Light-Emitting Diode (LED) light bulbs are displayed for sale at the Home Depot Inc. store in Emeryville, California, U.S., on Tuesday, June 28, 2011. (David Paul Morris/BLOOMBERG)

The BULB Act, which narrowly missed being passed by House Republicans, would have rolled back the energy efficiency standards for light bulbs passed by President Bush and the GOP in 2007. Americans would no longer have been required to use energy-efficient bulbs and could still use the old incandescent bulbs. While new energy-efficient bulbs are typically more expensive up-front, over the long-term, they are tremendous cost savers, to the tune of $12.5 billion (PDF) over 9 years, according to the conservation advocacy group Natural Resources Defense Council (NRDC). Hinting at the win-win nature of new, energy-saving bulbs (cheaper for consumers and good for the environment at the same time), Department of Energy Secretary Steven Chu said, "We are taking away a choice that continues to let people waste their own money."

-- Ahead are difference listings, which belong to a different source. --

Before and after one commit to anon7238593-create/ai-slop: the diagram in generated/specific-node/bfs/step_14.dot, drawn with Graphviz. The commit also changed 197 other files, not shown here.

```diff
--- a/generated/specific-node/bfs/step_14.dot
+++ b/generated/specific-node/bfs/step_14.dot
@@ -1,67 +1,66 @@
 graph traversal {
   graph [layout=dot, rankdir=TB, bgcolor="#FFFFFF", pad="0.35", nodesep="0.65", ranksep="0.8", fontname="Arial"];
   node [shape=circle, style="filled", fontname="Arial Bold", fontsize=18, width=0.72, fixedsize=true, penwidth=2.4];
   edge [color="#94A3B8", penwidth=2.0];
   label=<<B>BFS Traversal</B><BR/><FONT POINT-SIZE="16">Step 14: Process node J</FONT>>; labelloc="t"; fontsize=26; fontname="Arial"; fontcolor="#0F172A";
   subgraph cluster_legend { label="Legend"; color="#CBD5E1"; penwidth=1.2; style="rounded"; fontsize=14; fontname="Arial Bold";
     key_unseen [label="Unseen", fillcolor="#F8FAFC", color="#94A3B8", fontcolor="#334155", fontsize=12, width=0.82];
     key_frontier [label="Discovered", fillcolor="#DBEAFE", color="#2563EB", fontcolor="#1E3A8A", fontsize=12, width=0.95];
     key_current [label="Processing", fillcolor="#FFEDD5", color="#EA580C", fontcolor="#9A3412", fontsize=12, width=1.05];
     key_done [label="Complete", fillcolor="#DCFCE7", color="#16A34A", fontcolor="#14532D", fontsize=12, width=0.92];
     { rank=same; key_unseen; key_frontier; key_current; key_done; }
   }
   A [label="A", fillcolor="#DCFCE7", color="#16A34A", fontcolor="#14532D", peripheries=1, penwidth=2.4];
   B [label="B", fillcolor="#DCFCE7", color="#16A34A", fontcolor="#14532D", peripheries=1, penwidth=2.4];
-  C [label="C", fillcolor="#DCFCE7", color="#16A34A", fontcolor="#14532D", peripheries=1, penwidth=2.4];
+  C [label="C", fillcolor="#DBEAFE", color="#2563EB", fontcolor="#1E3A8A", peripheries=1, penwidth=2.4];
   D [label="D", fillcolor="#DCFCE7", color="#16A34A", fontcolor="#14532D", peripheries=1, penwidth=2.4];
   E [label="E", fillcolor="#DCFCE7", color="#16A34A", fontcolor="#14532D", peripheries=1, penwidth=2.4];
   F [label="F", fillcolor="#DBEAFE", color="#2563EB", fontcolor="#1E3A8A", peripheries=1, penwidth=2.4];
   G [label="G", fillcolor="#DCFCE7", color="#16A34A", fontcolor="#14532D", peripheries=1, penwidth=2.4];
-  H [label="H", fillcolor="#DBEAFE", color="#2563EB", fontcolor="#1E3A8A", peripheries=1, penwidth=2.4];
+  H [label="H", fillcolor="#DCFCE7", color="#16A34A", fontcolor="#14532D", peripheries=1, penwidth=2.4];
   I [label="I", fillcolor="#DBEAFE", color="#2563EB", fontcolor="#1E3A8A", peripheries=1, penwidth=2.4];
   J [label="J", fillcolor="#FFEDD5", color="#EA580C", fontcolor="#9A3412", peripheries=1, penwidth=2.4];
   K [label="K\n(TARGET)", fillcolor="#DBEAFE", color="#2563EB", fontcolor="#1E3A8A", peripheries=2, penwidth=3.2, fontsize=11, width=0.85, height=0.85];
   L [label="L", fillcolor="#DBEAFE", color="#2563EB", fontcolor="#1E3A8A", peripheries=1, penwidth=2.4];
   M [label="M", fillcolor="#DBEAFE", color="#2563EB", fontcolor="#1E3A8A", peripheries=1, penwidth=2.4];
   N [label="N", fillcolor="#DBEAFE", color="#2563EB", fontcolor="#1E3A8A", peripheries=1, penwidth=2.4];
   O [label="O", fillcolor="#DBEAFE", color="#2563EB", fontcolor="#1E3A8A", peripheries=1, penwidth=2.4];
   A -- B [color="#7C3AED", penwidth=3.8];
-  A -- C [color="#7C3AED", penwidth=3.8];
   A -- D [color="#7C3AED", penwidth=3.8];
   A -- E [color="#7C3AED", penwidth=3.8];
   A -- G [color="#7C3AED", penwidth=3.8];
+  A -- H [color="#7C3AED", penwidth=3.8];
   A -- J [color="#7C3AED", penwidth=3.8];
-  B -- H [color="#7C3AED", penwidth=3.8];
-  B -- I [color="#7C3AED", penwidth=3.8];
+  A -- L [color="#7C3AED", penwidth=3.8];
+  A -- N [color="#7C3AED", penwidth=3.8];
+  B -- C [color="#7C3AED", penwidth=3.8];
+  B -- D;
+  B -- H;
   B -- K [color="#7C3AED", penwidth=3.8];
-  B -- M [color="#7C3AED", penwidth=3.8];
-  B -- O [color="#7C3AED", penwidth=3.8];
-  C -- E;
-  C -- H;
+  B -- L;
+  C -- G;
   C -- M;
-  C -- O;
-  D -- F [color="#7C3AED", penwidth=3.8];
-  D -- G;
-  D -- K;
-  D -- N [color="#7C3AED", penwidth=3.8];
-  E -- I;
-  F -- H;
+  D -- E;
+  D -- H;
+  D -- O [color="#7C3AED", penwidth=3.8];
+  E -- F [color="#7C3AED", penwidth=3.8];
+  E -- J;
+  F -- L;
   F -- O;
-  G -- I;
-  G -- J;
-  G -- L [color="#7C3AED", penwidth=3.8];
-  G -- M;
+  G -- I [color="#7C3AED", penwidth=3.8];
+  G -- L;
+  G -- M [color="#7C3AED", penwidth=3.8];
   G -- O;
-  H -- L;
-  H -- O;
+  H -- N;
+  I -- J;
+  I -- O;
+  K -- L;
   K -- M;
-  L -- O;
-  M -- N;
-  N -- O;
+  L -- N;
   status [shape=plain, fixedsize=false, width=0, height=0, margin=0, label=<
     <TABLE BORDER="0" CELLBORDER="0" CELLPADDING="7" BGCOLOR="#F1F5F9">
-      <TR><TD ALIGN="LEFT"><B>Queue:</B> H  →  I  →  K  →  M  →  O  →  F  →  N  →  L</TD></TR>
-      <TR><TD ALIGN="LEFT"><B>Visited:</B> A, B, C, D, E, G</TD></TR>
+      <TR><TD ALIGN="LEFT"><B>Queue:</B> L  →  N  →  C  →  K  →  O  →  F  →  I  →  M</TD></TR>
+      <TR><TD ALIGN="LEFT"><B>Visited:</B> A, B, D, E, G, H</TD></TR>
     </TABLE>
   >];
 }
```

The Battle of the Bulb is strangely reminiscent of the other debates we have seen over green technologies and energy sustainability. Think back to the 2006 documentary film “Who Killed the Electric Car?,” which outlined reasons why the debates over electric cars should be considered ludicrous. At a time when the price of gas was sky-high and people (as well as the environment) were, ahem, warming to the idea of sleek, energy-efficient vehicles, the concept of the electric vehicle never took hold. The film ends with the conclusion that no single person or entity killed the electric car, because we all did — consumers, bureaucrats, auto companies, politicians and pundits.

If we are to truly create a sustainable energy future in this country, we will need to make the hard choices. What's concerning is that our global competitors are making this look easy. Take the example of Helsinki, which was recently showcased by Monocle magazine as he Most Liveable City in the World. The city has also set a goal of becoming one of the first cities to become completely carbon-neutral by the year 2050. In America, where we squabble over light bulbs, is it even within the realm of possibility — especially given today's contentious environment in Washington — to be talking about such ambitious green technology goals?